◆ Problem to work on:
Tally the lines in the listing below that contain "training" and report the tally alone.

Start of Data provided

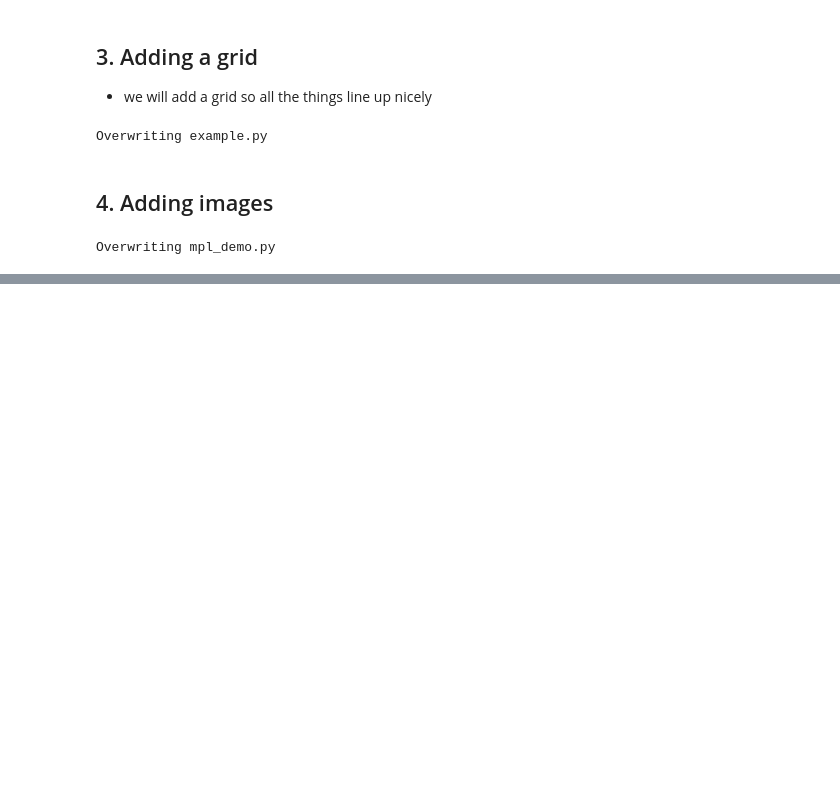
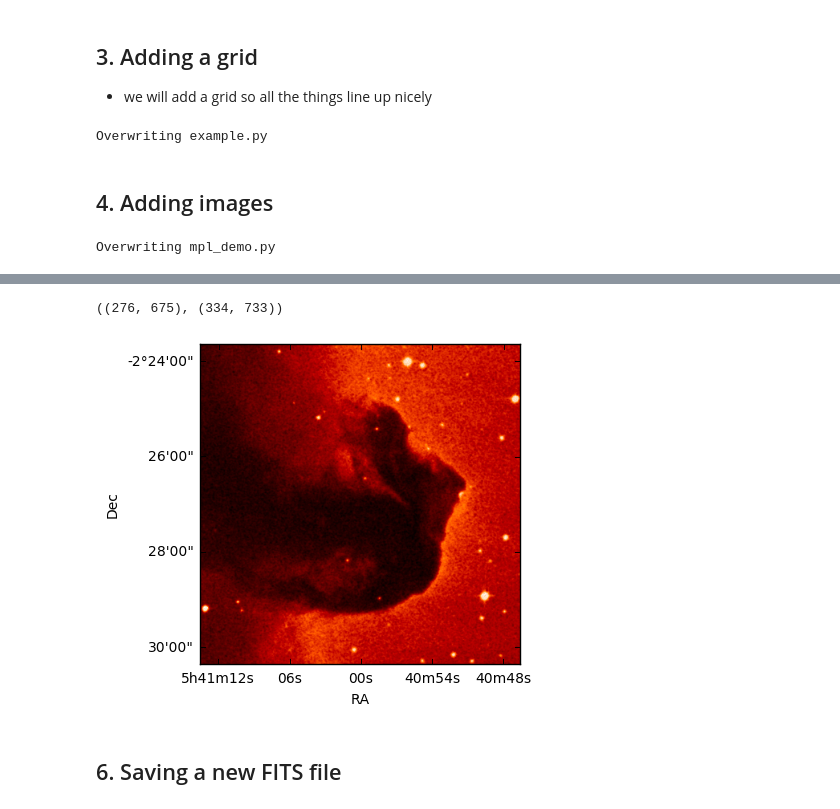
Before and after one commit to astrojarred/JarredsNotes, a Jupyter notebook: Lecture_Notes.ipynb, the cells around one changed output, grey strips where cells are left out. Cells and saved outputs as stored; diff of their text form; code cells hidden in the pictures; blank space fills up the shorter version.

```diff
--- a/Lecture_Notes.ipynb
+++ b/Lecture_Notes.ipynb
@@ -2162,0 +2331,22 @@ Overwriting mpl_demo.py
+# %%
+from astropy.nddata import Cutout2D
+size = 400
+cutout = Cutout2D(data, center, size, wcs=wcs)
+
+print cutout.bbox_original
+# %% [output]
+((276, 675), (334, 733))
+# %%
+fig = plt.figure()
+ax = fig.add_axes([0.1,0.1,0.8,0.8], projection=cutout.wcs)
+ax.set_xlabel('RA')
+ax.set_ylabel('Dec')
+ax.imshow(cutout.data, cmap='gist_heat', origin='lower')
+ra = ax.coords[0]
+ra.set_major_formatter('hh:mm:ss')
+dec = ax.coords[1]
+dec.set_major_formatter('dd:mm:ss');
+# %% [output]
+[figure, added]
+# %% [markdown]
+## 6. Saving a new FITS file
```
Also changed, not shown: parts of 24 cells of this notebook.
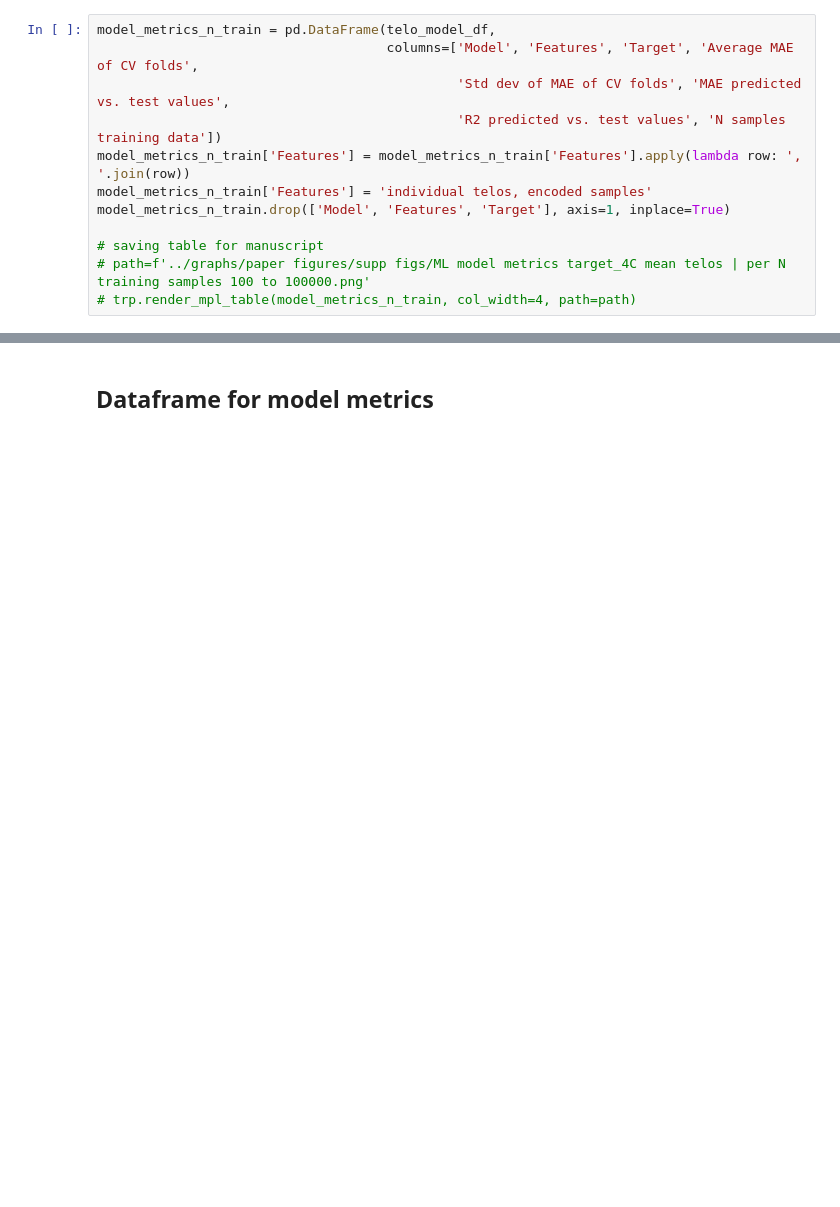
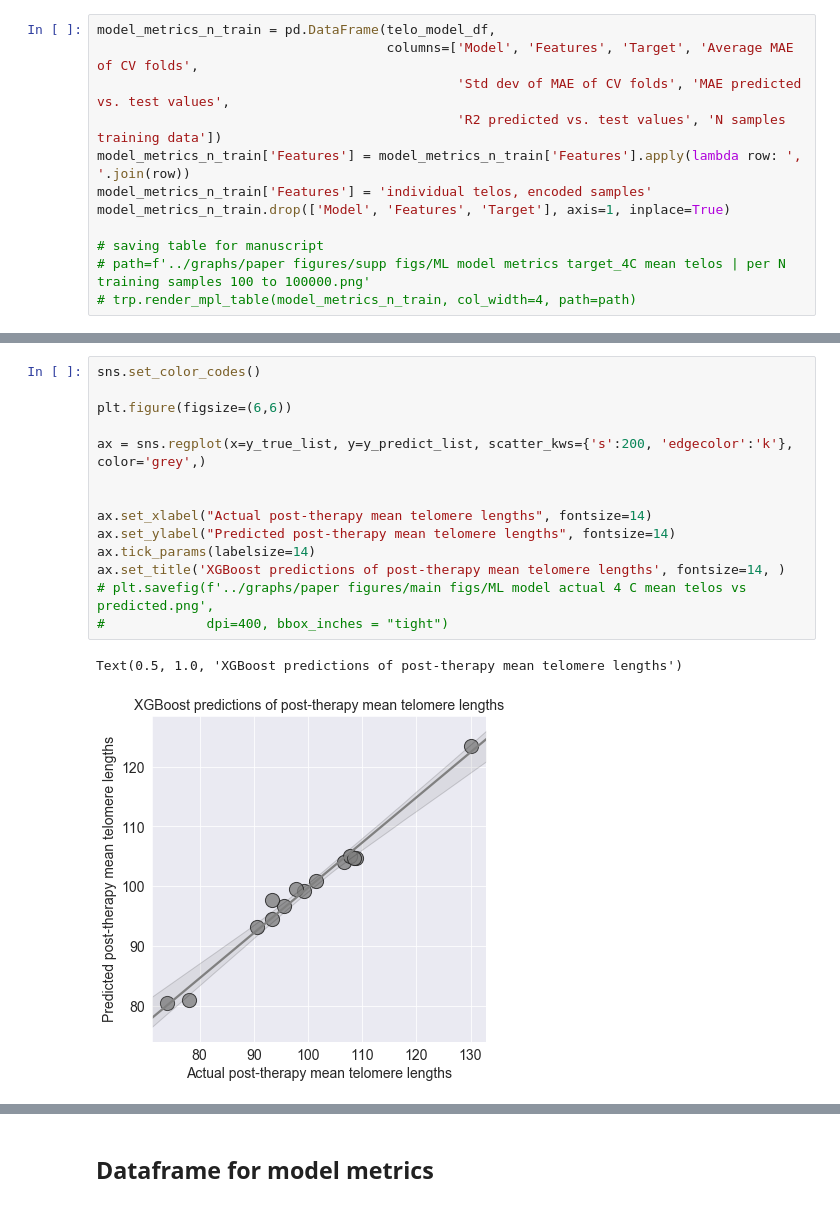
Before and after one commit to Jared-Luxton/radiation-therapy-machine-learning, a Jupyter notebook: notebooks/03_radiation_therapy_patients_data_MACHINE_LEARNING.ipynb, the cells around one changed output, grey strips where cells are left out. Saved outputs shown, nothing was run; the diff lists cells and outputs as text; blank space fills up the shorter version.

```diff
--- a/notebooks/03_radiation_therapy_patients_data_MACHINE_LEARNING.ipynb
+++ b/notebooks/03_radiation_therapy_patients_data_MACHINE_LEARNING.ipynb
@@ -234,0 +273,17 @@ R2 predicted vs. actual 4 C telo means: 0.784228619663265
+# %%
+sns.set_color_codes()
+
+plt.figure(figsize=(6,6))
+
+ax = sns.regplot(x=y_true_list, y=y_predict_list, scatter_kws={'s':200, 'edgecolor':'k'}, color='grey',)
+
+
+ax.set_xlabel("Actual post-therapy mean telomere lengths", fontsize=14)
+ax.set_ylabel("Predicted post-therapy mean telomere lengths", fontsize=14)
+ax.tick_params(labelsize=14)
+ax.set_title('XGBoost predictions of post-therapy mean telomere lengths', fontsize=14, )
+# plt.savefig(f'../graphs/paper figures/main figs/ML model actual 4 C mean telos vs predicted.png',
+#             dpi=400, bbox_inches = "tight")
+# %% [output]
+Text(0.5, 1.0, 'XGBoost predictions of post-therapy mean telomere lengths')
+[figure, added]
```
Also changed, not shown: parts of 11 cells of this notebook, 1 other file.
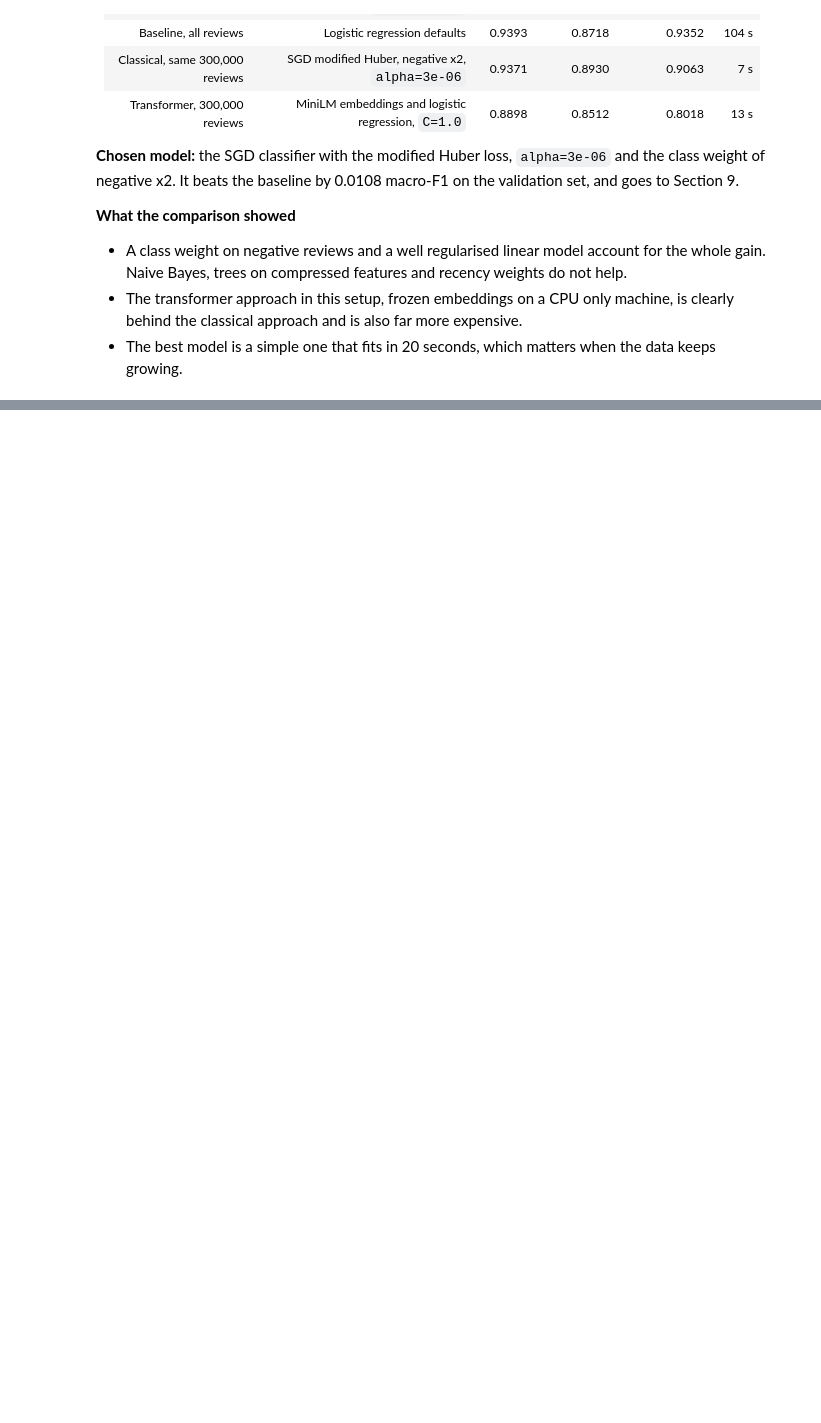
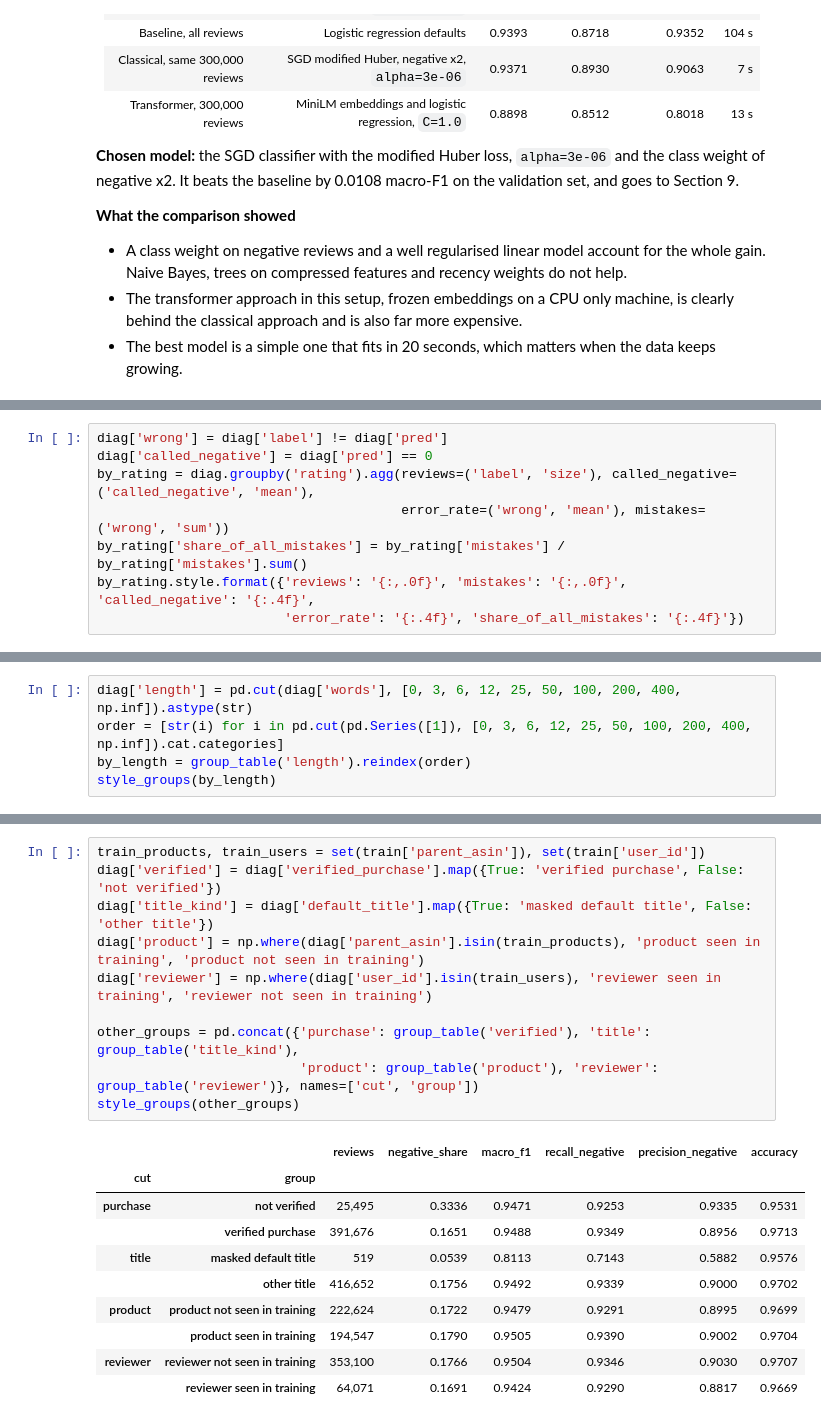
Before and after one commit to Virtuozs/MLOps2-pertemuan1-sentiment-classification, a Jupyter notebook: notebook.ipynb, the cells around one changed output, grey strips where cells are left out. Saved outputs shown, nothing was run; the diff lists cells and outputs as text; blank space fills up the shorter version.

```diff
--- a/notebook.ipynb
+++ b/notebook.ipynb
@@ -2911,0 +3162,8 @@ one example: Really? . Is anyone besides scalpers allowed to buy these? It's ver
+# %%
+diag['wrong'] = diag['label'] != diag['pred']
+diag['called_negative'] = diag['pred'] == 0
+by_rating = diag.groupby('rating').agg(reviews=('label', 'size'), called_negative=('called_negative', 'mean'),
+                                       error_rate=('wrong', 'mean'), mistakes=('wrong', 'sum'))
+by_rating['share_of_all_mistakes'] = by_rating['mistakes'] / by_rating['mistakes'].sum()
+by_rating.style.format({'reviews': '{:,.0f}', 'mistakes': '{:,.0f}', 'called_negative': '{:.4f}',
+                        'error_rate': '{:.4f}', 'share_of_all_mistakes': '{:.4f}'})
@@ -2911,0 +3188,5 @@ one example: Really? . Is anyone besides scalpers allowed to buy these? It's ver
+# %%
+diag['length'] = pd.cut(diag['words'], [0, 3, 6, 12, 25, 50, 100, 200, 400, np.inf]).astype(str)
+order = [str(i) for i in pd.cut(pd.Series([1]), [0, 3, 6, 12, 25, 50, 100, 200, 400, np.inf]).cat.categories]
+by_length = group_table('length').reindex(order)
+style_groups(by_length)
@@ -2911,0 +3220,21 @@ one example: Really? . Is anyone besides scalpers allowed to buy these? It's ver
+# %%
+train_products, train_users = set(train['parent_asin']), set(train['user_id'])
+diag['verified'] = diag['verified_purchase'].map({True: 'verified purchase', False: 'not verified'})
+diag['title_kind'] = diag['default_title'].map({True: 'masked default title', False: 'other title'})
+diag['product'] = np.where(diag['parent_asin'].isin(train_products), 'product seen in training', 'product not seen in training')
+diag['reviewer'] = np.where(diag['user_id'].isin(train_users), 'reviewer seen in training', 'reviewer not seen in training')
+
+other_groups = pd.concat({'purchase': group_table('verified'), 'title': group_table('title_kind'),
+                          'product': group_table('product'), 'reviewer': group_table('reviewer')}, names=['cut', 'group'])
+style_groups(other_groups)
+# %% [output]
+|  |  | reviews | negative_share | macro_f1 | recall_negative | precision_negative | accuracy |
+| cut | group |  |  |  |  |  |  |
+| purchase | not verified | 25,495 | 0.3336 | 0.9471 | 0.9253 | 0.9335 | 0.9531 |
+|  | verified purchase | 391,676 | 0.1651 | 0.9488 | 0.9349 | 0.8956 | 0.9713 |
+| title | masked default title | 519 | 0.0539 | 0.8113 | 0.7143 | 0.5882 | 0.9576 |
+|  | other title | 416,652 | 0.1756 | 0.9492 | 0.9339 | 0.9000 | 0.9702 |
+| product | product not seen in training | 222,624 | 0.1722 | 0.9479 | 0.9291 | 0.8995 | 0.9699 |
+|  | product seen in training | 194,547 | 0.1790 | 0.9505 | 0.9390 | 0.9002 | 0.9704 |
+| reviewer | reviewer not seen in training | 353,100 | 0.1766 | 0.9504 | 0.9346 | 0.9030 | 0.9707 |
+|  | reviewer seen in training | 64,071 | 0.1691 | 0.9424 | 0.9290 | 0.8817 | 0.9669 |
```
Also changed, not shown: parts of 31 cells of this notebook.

End of Data provided

◆ Result:
6